However, anyone with an ounce of common sense realizes there’s no long-term future in working for deadbeat Fred Wilpon or his sickeningly entitled son. Granted, there’s some kindly, washed-up caretaker types in Flushing (Alderson, Collins, etc.), but you’d have be a borderline mental defect to make a serious commitment to that organization. But enough about David Wright — sometimes when G-d is handing out the good looks, he’s a little stingy with the brains.
So with all that in mind, here’s wishing David Howard all the best in his new position. Not only will he experience the glamour of trying to find an emergency NA meeting for Gregg Allman at 3am and the morale-building hijinx that make MSG such a great place to work (gluing cock pics to Wally Sczerbiak’s eyebrows, calling security on Baron Davis every time he unlocks his own car), but he’s dodged the biggest sports business bullet of them all ; constantly having his performance measured against that of yours truly.

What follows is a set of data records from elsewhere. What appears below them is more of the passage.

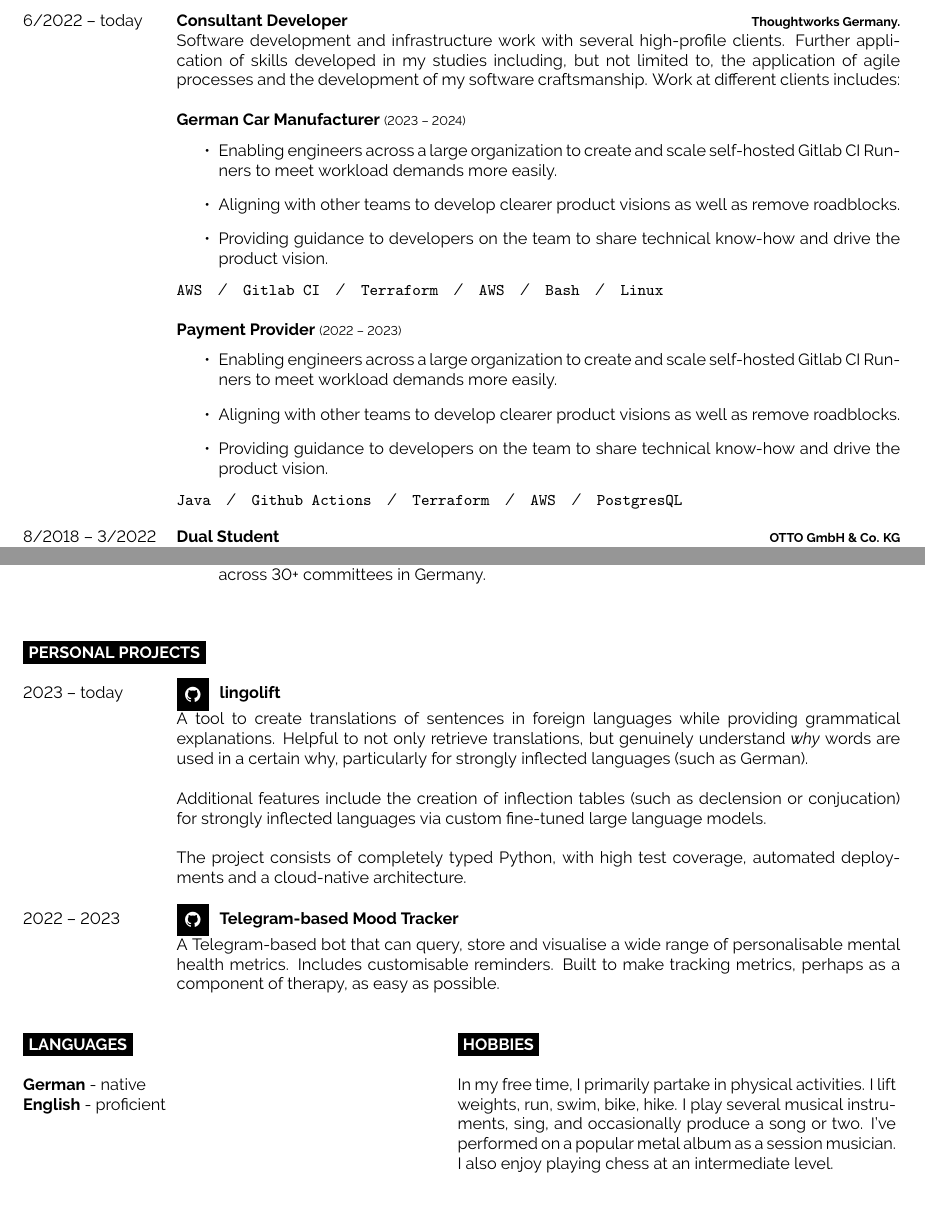
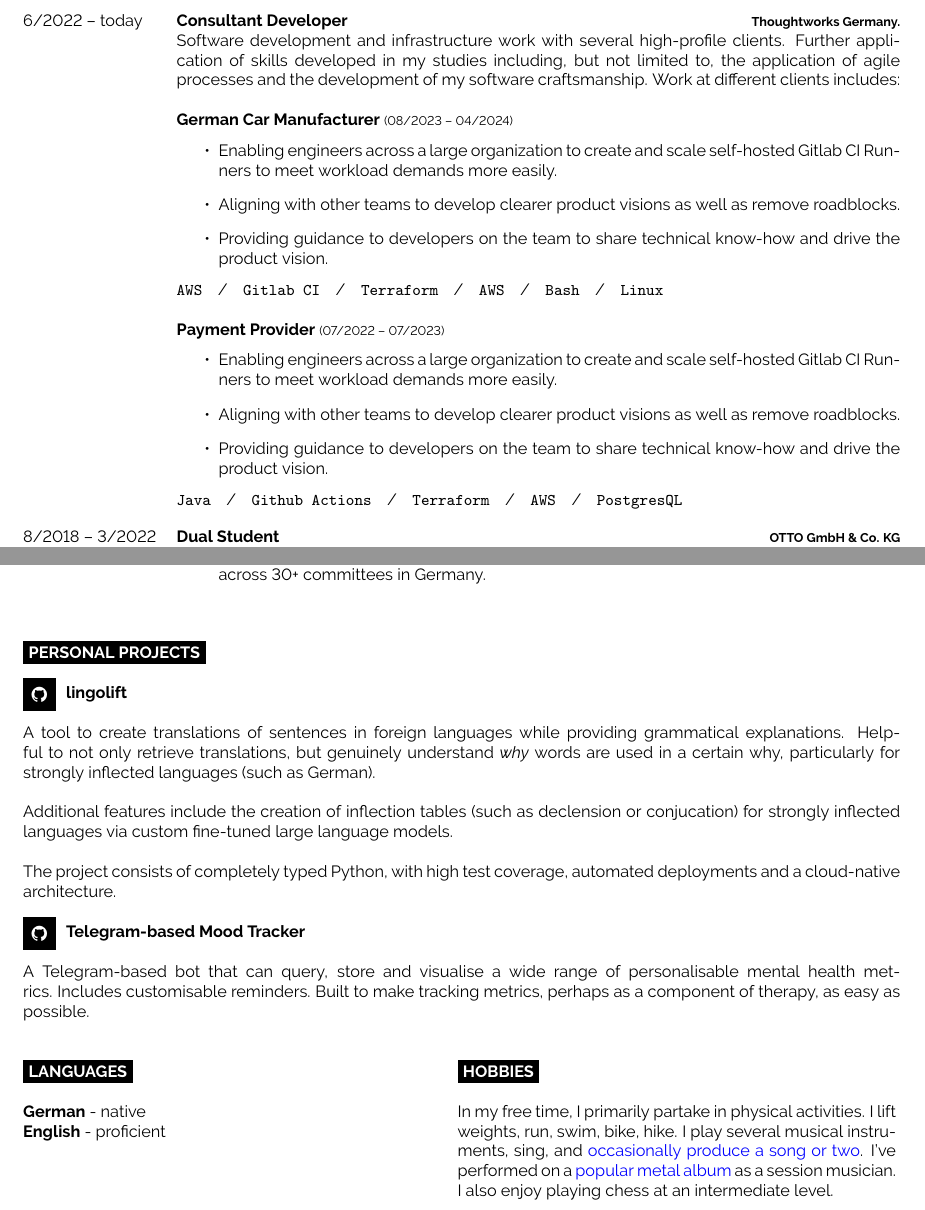
Before and after one commit to twaslowski/cv, a LaTeX document (main.tex, which reads developercv.cls): two parts of pages 1 and 2 of 2, joined at a grey line, cut so that both start at the same text. Compiled offline with pdfLaTeX.

Commit message:
Create \project function from \entry

```diff
--- a/developercv.cls
+++ b/developercv.cls
@@ -202,5 +202,15 @@
 		#4 % Entry description text
 	}\\\\}
 
+\newcommand{\project}[2]{% First argument for the leftmost date(s) text, second is for the bold entry heading, third is for the bold right-aligned entry qualifier and the fourth is for the entry description
+	\parbox[t]{1\textwidth}{% 82.5% of the text width of the page
+		\textbf{#1}% Entry heading text
+		\hfill% Horizontal whitespace
+		\\\\
+		#2 % Entry description text
+	}\\\\
+	}
+
+
 % Command to output a separator slash between lists, e.g. '  /  '
 \newcommand{\slashsep}{\hspace{3mm}/\hspace{3mm}}
--- a/main.tex
+++ b/main.tex
@@ -85,7 +85,7 @@
 		{Thoughtworks Germany.}
 		{Software development and infrastructure work with several high-profile clients. Further application of skills developed in my studies including, but not limited to, the application of agile processes and the development of my software craftsmanship. Work at different clients includes:\\
 
-        \textbf{German Car Manufacturer} {\footnotesize(2023 -- 2024)}
+        \textbf{German Car Manufacturer} {\footnotesize(08/2023 -- 04/2024)}
         \begin{itemize}
             \item Enabling engineers across a large organization to create and scale self-hosted Gitlab CI Runners to meet workload demands more easily.
             \item Aligning with other teams to develop clearer product visions as well as remove roadblocks.
@@ -161,10 +161,8 @@
 \cvsect{Personal Projects}
 
 \begin{entrylist}
-	\entry
-		{2023 -- today}
+	\project
 		{\icon{Github}{12}{\href{https://github.com/twaslowski/lingolift}{lingolift}}}
-		{ }
 		{
         A tool to create translations of sentences in foreign languages while providing grammatical explanations. Helpful to not only retrieve translations, but genuinely understand \textit{why} words are used in a certain why, particularly for strongly inflected languages (such as German). \\
 
@@ -172,10 +170,9 @@
 
         The project consists of completely typed Python, with high test coverage, automated deployments and a cloud-native architecture.
         }
-    \entry
-        {2022 -- 2023}
+
+    \project
         {\icon{Github}{12}{\href{https://github.com/twaslowski/telegram-mood-tracker}{Telegram-based Mood Tracker}}}
-        { }
         {
         A Telegram-based bot that can query, store and visualise a wide range of personalisable mental health metrics. Includes customisable reminders. Built to make tracking metrics, perhaps as a component of therapy, as easy as possible.
         }
@@ -199,7 +196,7 @@
 
 	\cvsect{Hobbies}
 
-	In my free time, I primarily partake in physical activities. I lift weights, run, swim, bike, hike. I play several musical instruments, sing, and occasionally produce a song or two. \href{https://en.wikipedia.org/wiki/No_Grave_But_the_Sea}{I've performed on a popular metal album as a session musician}.
+	In my free time, I primarily partake in physical activities. I lift weights, run, swim, bike, hike. I play several musical instruments, sing, and \textcolor{blue}{\href{https://open.spotify.com/artist/2M3v41tQLJG1nek13NGrow?si=o6iBdOBNQvqiQ5qq6Wze6A}{occasionally produce a song or two}}. I've performed on a \textcolor{blue}{\href{https://en.wikipedia.org/wiki/No_Grave_But_the_Sea}{popular metal album}} as a session musician.
     I also enjoy playing chess at an intermediate level.
 \end{minipage}
 \hfill
```
Also changed, not shown: main.tex (2 more changed lines).
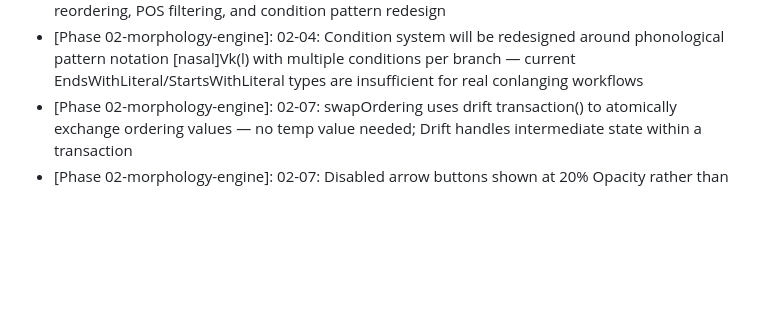
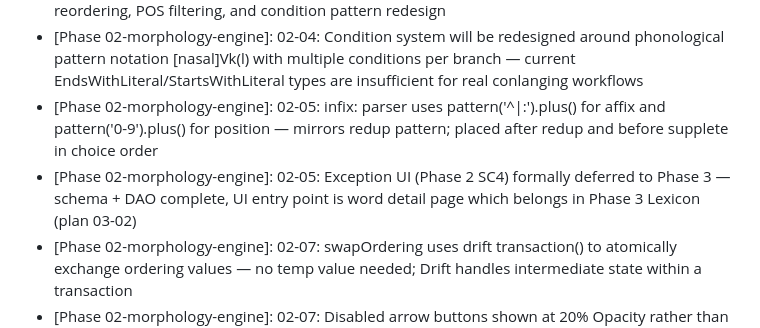
Before and after one commit to anonx3247/conlang, a Markdown page: .planning/STATE.md, the part around the change. GitHub-like rendering; blank space fills up the shorter version.

Commit message:
docs(02-05): complete InfixOp DSL fix plan — 16 tests green, exception UI formally deferred
- SUMMARY.md: InfixOp round-trip fix via TDD (RED proved bug, GREEN fixed parser)
- STATE.md: 02-05 decisions recorded

```diff
--- a/.planning/STATE.md
+++ b/.planning/STATE.md
@@ -105,6 +105,8 @@ Recent decisions affecting current work:
 - [Phase 02-morphology-engine]: 02-03: RuleEditorDialog uses local StatefulWidget state for ephemeral in-editor form state; Riverpod only for DAO saves and preview reads
 - [Phase 02-morphology-engine]: 02-04: 9 UX improvement items from UAT deferred as gap closure plans (not inline fixes) — keeps Phase 2 scope boundary clean; highest priority items are rule reordering, POS filtering, and condition pattern redesign
 - [Phase 02-morphology-engine]: 02-04: Condition system will be redesigned around phonological pattern notation [nasal]Vk(l) with multiple conditions per branch — current EndsWithLiteral/StartsWithLiteral types are insufficient for real conlanging workflows
+- [Phase 02-morphology-engine]: 02-05: infix: parser uses pattern('^|:').plus() for affix and pattern('0-9').plus() for position — mirrors redup pattern; placed after redup and before supplete in choice order
+- [Phase 02-morphology-engine]: 02-05: Exception UI (Phase 2 SC4) formally deferred to Phase 3 — schema + DAO complete, UI entry point is word detail page which belongs in Phase 3 Lexicon (plan 03-02)
 - [Phase 02-morphology-engine]: 02-07: swapOrdering uses drift transaction() to atomically exchange ordering values — no temp value needed; Drift handles intermediate state within a transaction
 - [Phase 02-morphology-engine]: 02-07: Disabled arrow buttons shown at 20% Opacity rather than hidden — preserves layout stability and signals affordance at boundaries
 - [Phase 02-morphology-engine]: 02-07: New rules retain ordering=0 default; users can move them down — avoids expanding scope to rule_editor_dialog.dart
```
Also changed, not shown: 1 other file.
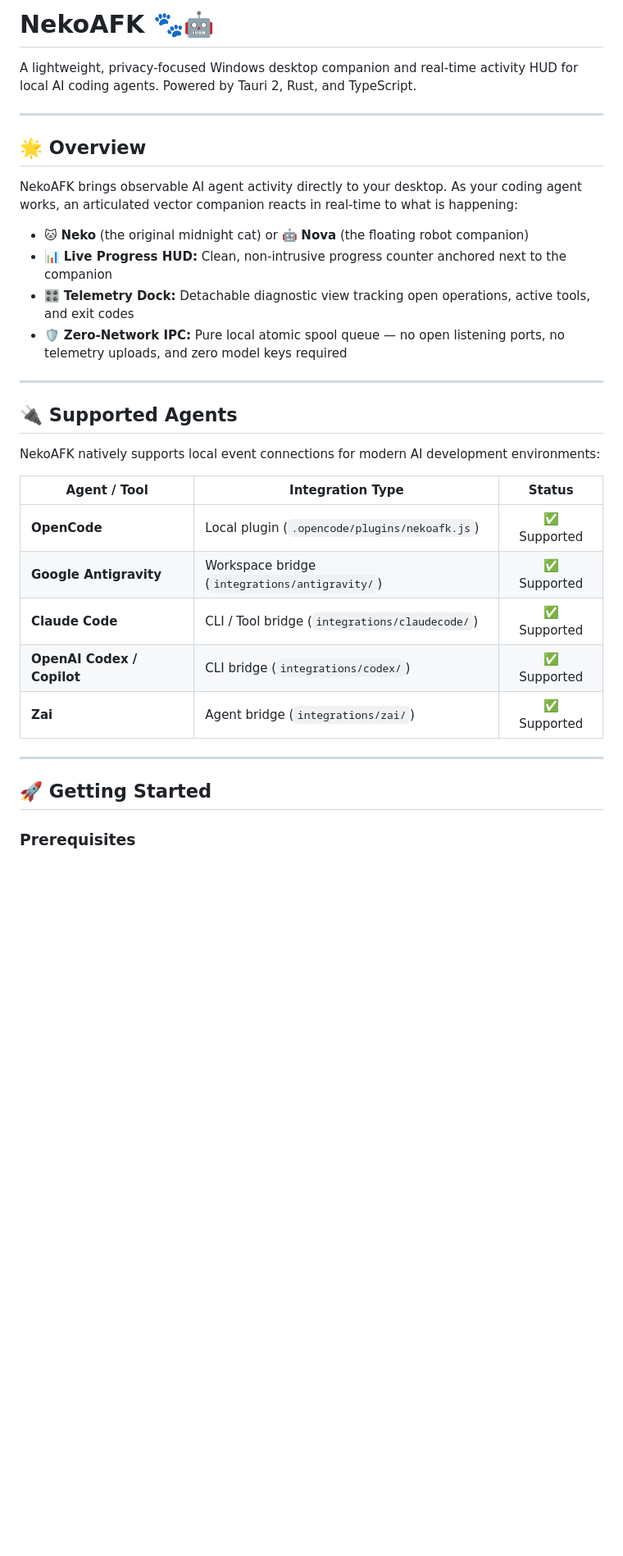
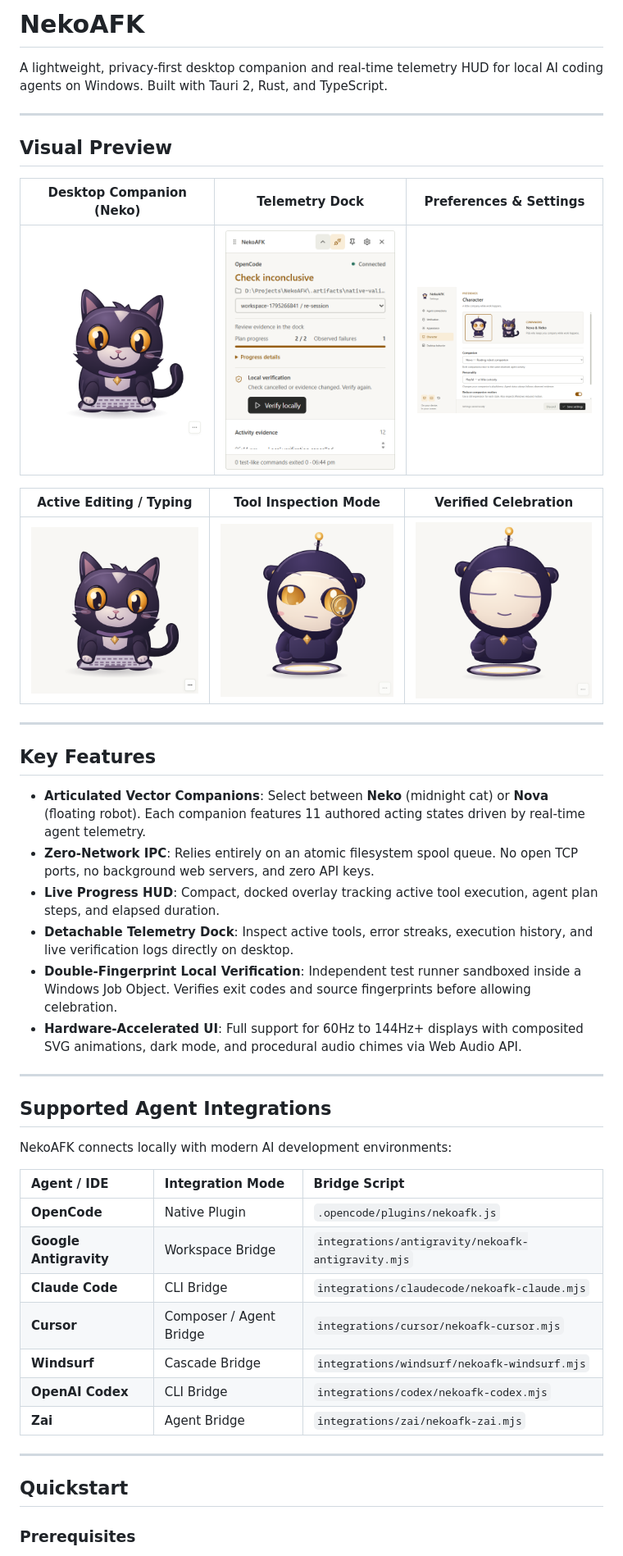
Before and after one commit to MadB0i/NekoAFK, a Markdown page: README.md, the part around one of its changes. Shown at 82% size. Drawn GitHub-style; pictures changed too: assets/screenshots/companion-desktop.png (added), assets/screenshots/neko-delight.png (added), assets/screenshots/neko-inspect.png (added); blank space fills up the shorter version.

Commit message:
docs: add professional visual README with high-res UI previews

```diff
--- a/README.md
+++ b/README.md
@@ -1,35 +1,49 @@
-# NekoAFK 🐾🤖
+# NekoAFK
 
-A lightweight, privacy-focused Windows desktop companion and real-time activity HUD for local AI coding agents. Powered by Tauri 2, Rust, and TypeScript.
+A lightweight, privacy-first desktop companion and real-time telemetry HUD for local AI coding agents on Windows. Built with Tauri 2, Rust, and TypeScript.
 
 ---
 
-## 🌟 Overview
+## Visual Preview
 
-NekoAFK brings observable AI agent activity directly to your desktop. As your coding agent works, an articulated vector companion reacts in real-time to what is happening:
+| Desktop Companion (Neko) | Telemetry Dock | Preferences & Settings |
+|:---:|:---:|:---:|
+| <img src="assets/screenshots/companion-desktop.png" width="280" alt="Neko Desktop Companion" /> | <img src="assets/screenshots/telemetry-dock.png" width="280" alt="Telemetry Dock" /> | <img src="assets/screenshots/settings-panel.png" width="280" alt="Settings Panel" /> |
 
-- 🐱 **Neko** (the original midnight cat) or 🤖 **Nova** (the floating robot companion)
-- 📊 **Live Progress HUD:** Clean, non-intrusive progress counter anchored next to the companion
-- 🎛️ **Telemetry Dock:** Detachable diagnostic view tracking open operations, active tools, and exit codes
-- 🛡️ **Zero-Network IPC:** Pure local atomic spool queue — no open listening ports, no telemetry uploads, and zero model keys required
+| Active Editing / Typing | Tool Inspection Mode | Verified Celebration |
+|:---:|:---:|:---:|
+| <img src="assets/screenshots/neko-typing.png" width="260" alt="Typing Animation" /> | <img src="assets/screenshots/neko-inspect.png" width="260" alt="Inspect Animation" /> | <img src="assets/screenshots/neko-delight.png" width="260" alt="Delight Animation" /> |
 
 ---
 
-## 🔌 Supported Agents
+## Key Features
 
-NekoAFK natively supports local event connections for modern AI development environments:
-
-| Agent / Tool | Integration Type | Status |
-|---|---|:---:|
-| **OpenCode** | Local plugin (`.opencode/plugins/nekoafk.js`) | ✅ Supported |
-| **Google Antigravity** | Workspace bridge (`integrations/antigravity/`) | ✅ Supported |
-| **Claude Code** | CLI / Tool bridge (`integrations/claudecode/`) | ✅ Supported |
-| **OpenAI Codex / Copilot** | CLI bridge (`integrations/codex/`) | ✅ Supported |
-| **Zai** | Agent bridge (`integrations/zai/`) | ✅ Supported |
+- **Articulated Vector Companions**: Select between **Neko** (midnight cat) or **Nova** (floating robot). Each companion features 11 authored acting states driven by real-time agent telemetry.
+- **Zero-Network IPC**: Relies entirely on an atomic filesystem spool queue. No open TCP ports, no background web servers, and zero API keys.
+- **Live Progress HUD**: Compact, docked overlay tracking active tool execution, agent plan steps, and elapsed duration.
+- **Detachable Telemetry Dock**: Inspect active tools, error streaks, execution history, and live verification logs directly on desktop.
+- **Double-Fingerprint Local Verification**: Independent test runner sandboxed inside a Windows Job Object. Verifies exit codes and source fingerprints before allowing celebration.
+- **Hardware-Accelerated UI**: Full support for 60Hz to 144Hz+ displays with composited SVG animations, dark mode, and procedural audio chimes via Web Audio API.
 
 ---
 
-## 🚀 Getting Started
+## Supported Agent Integrations
+
+NekoAFK connects locally with modern AI development environments:
+
+| Agent / IDE | Integration Mode | Bridge Script |
+|:---|:---|:---|
+| **OpenCode** | Native Plugin | `.opencode/plugins/nekoafk.js` |
+| **Google Antigravity** | Workspace Bridge | `integrations/antigravity/nekoafk-antigravity.mjs` |
+| **Claude Code** | CLI Bridge | `integrations/claudecode/nekoafk-claude.mjs` |
+| **Cursor** | Composer / Agent Bridge | `integrations/cursor/nekoafk-cursor.mjs` |
+| **Windsurf** | Cascade Bridge | `integrations/windsurf/nekoafk-windsurf.mjs` |
+| **OpenAI Codex** | CLI Bridge | `integrations/codex/nekoafk-codex.mjs` |
+| **Zai** | Agent Bridge | `integrations/zai/nekoafk-zai.mjs` |
+
+---
+
+## Quickstart
 
 ### Prerequisites
 
```
Also changed, not shown: other parts of README.md (+16 -19 lines).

Let’s face it. No matter how adept David Howard was at lying on behalf of his boss, regardless of how convincingly he shilled for owners of a baseball franchise that doesn’t give a flying fuck about history, their players or the fans….he was always gonna be New York’s Second Best. Glad he eventually figured it out and got of baseball with his nuts intact. Best of luck in the new gig, David, and if you ever need tickets for a Yankee game….call Ticketmaster. I’m told there’s plenty of good seats left for Opening Day.